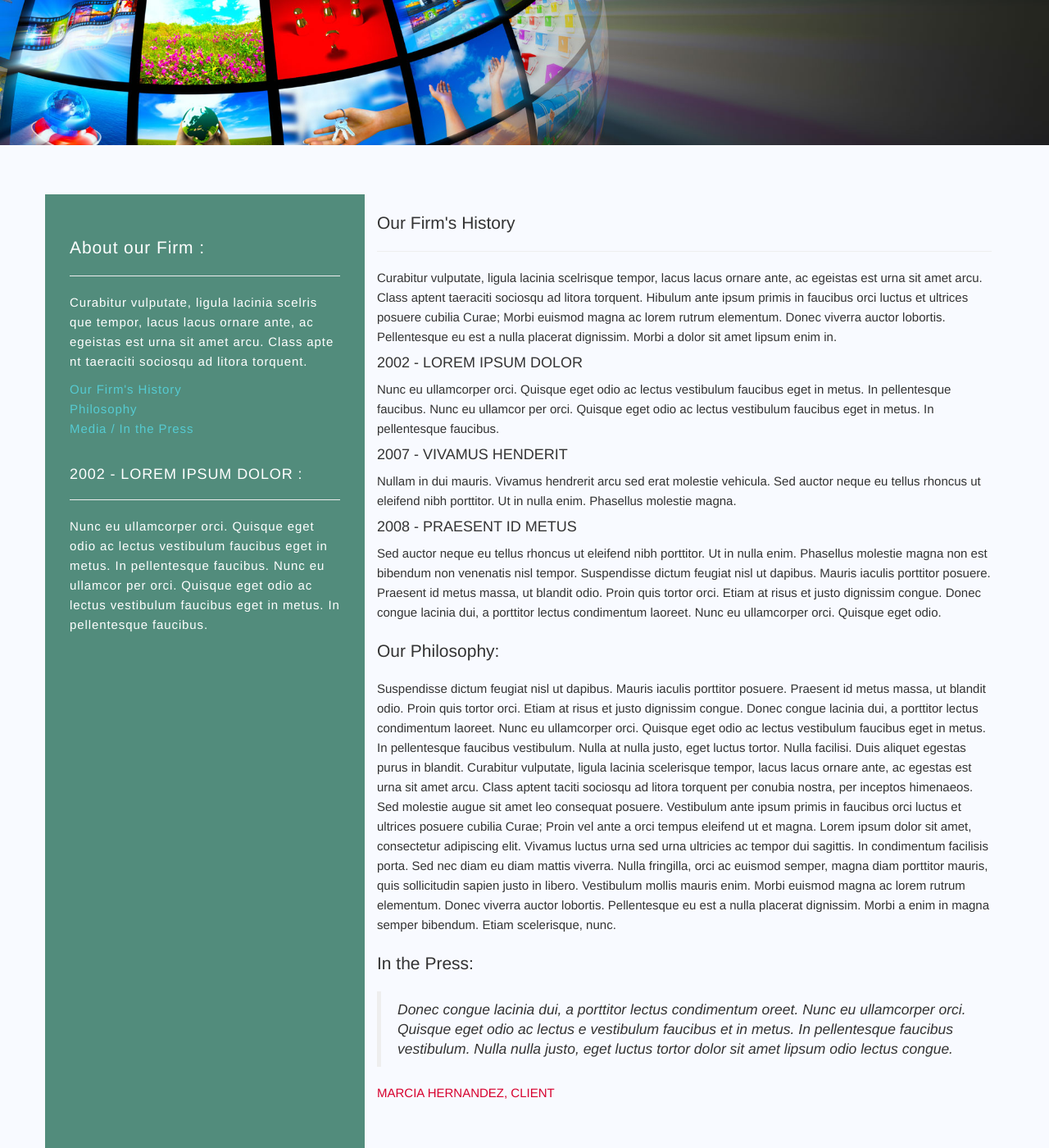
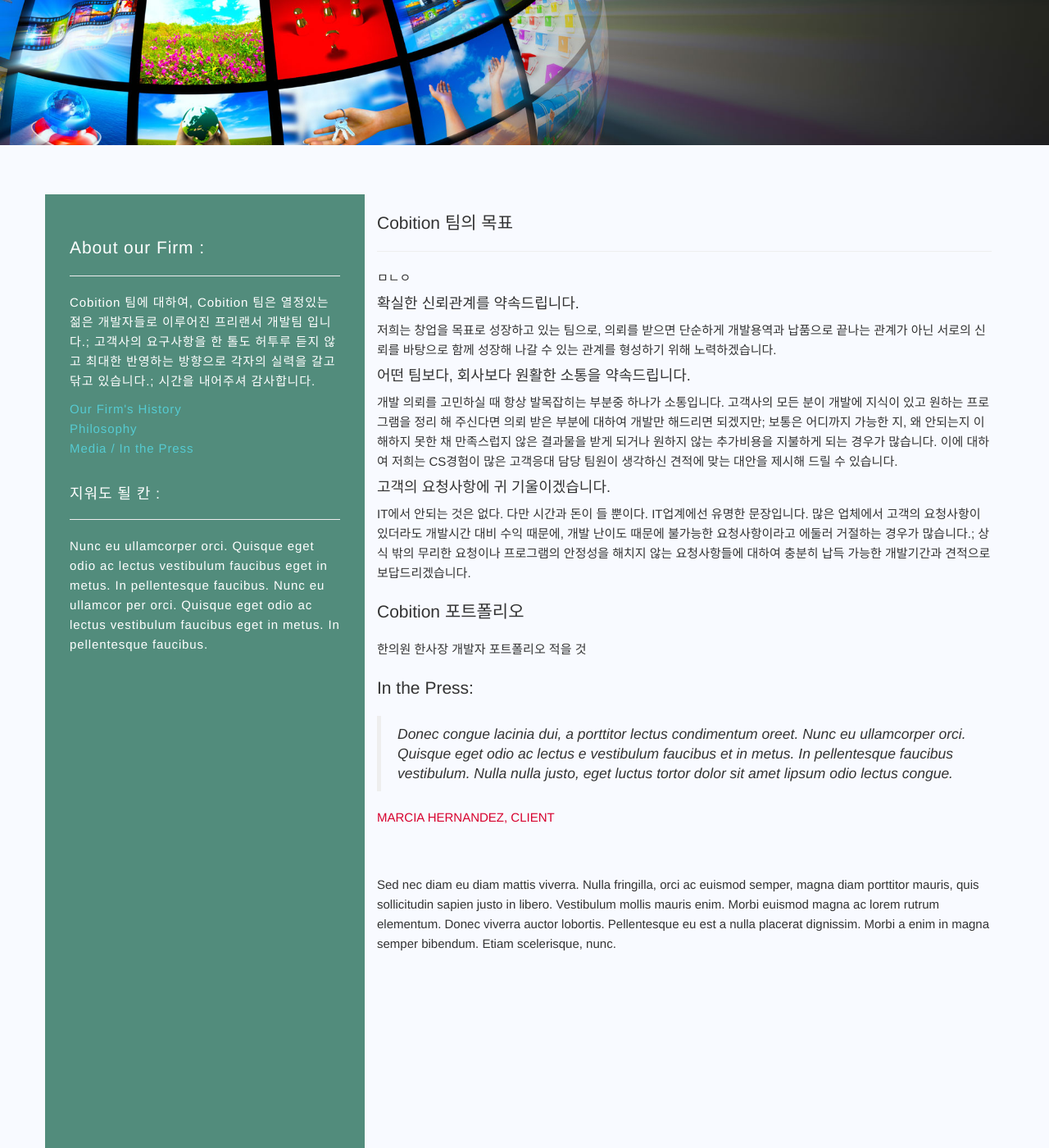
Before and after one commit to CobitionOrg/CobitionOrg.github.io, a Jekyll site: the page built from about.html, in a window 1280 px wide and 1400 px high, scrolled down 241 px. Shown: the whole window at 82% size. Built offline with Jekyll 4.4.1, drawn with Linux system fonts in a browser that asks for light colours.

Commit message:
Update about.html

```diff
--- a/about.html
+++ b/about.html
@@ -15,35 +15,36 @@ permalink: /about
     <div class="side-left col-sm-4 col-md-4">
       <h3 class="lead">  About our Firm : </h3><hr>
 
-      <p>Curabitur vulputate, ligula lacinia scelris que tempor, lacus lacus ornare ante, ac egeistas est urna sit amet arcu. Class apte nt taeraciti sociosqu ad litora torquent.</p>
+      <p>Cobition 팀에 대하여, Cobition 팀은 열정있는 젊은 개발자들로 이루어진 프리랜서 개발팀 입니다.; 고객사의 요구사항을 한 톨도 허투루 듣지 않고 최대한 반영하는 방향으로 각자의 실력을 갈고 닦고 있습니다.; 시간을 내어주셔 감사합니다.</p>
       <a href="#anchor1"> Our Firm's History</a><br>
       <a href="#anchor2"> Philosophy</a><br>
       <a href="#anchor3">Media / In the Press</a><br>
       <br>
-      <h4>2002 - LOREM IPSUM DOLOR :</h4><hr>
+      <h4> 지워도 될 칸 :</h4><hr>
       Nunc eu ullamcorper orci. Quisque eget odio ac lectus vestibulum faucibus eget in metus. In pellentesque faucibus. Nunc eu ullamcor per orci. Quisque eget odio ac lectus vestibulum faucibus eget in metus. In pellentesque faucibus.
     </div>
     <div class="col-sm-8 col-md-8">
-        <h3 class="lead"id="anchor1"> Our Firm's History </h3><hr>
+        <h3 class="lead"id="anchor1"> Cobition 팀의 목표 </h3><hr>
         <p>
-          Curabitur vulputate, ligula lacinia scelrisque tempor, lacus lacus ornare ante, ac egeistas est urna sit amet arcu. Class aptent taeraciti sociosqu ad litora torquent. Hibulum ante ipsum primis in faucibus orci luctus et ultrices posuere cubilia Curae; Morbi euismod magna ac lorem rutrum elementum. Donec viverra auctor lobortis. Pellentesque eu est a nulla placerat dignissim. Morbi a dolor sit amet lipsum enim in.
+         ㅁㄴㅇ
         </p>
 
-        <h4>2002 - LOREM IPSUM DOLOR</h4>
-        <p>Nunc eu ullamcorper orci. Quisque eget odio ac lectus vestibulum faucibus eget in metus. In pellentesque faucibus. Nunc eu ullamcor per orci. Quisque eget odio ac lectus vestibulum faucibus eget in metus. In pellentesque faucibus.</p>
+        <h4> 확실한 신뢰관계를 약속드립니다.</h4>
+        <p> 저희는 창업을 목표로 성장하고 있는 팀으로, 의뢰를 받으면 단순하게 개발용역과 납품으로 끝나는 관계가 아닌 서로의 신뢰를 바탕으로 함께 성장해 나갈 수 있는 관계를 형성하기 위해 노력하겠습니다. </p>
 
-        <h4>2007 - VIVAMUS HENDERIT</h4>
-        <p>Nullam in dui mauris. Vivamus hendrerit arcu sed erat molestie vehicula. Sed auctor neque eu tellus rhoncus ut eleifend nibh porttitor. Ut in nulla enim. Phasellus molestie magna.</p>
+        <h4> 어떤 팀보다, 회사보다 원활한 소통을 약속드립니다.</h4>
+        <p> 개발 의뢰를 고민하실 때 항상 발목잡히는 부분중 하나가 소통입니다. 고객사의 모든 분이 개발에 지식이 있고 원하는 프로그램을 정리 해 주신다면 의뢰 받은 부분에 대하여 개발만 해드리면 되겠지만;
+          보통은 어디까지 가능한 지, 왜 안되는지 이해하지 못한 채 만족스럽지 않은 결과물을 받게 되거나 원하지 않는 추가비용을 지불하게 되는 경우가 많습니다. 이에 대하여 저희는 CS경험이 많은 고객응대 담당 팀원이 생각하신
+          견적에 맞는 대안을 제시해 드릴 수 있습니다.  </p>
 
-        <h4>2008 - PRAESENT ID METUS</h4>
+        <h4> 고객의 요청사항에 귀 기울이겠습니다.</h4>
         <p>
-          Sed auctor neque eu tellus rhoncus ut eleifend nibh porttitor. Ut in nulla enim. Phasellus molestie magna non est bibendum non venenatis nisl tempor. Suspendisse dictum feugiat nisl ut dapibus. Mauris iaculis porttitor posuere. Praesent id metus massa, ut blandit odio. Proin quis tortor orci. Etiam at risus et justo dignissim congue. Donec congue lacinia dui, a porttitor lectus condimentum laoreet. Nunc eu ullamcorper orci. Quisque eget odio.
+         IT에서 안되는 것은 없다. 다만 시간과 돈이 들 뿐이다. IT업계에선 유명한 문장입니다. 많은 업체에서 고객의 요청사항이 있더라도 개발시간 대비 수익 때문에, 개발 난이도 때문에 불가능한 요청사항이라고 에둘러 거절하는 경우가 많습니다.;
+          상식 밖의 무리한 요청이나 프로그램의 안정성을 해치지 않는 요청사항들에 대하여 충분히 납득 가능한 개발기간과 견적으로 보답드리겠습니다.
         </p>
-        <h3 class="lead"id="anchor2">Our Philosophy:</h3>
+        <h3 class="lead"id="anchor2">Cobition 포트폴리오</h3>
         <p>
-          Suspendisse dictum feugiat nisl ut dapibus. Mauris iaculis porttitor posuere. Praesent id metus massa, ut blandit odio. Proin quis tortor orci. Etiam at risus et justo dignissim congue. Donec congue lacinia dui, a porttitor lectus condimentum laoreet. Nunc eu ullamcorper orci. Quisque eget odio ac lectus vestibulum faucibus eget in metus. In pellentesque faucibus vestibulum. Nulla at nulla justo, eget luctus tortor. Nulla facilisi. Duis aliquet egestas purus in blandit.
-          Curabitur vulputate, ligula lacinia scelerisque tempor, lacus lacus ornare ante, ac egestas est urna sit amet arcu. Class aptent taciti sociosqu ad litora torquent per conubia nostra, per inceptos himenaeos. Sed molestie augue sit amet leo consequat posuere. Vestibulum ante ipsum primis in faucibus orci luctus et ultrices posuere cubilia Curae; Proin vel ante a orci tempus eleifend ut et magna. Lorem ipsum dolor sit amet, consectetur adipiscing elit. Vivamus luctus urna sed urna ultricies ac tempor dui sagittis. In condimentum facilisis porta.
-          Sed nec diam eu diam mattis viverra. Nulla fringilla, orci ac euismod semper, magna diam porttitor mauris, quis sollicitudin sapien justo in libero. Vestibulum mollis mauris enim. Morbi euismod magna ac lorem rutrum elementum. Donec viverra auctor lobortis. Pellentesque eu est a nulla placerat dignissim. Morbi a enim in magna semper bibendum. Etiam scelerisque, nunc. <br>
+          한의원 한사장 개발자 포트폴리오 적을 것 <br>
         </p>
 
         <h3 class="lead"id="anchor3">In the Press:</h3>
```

=== Activity ===
A line belongs in the answer if it contains the word "torquent"; copy every such line from the data above.

=== Written reply ===
-      <p>Curabitur vulputate, ligula lacinia scelris que tempor, lacus lacus ornare ante, ac egeistas est urna sit amet arcu. Class apte nt taeraciti sociosqu ad litora torquent.</p>
-          Curabitur vulputate, ligula lacinia scelrisque tempor, lacus lacus ornare ante, ac egeistas est urna sit amet arcu. Class aptent taeraciti sociosqu ad litora torquent. Hibulum ante ipsum primis in faucibus orci luctus et ultrices posuere cubilia Curae; Morbi euismod magna ac lorem rutrum elementum. Donec viverra auctor lobortis. Pellentesque eu est a nulla placerat dignissim. Morbi a dolor sit amet lipsum enim in.
-          Curabitur vulputate, ligula lacinia scelerisque tempor, lacus lacus ornare ante, ac egestas est urna sit amet arcu. Class aptent taciti sociosqu ad litora torquent per conubia nostra, per inceptos himenaeos. Sed molestie augue sit amet leo consequat posuere. Vestibulum ante ipsum primis in faucibus orci luctus et ultrices posuere cubilia Curae; Proin vel ante a orci tempus eleifend ut et magna. Lorem ipsum dolor sit amet, consectetur adipiscing elit. Vivamus luctus urna sed urna ultricies ac tempor dui sagittis. In condimentum facilisis porta.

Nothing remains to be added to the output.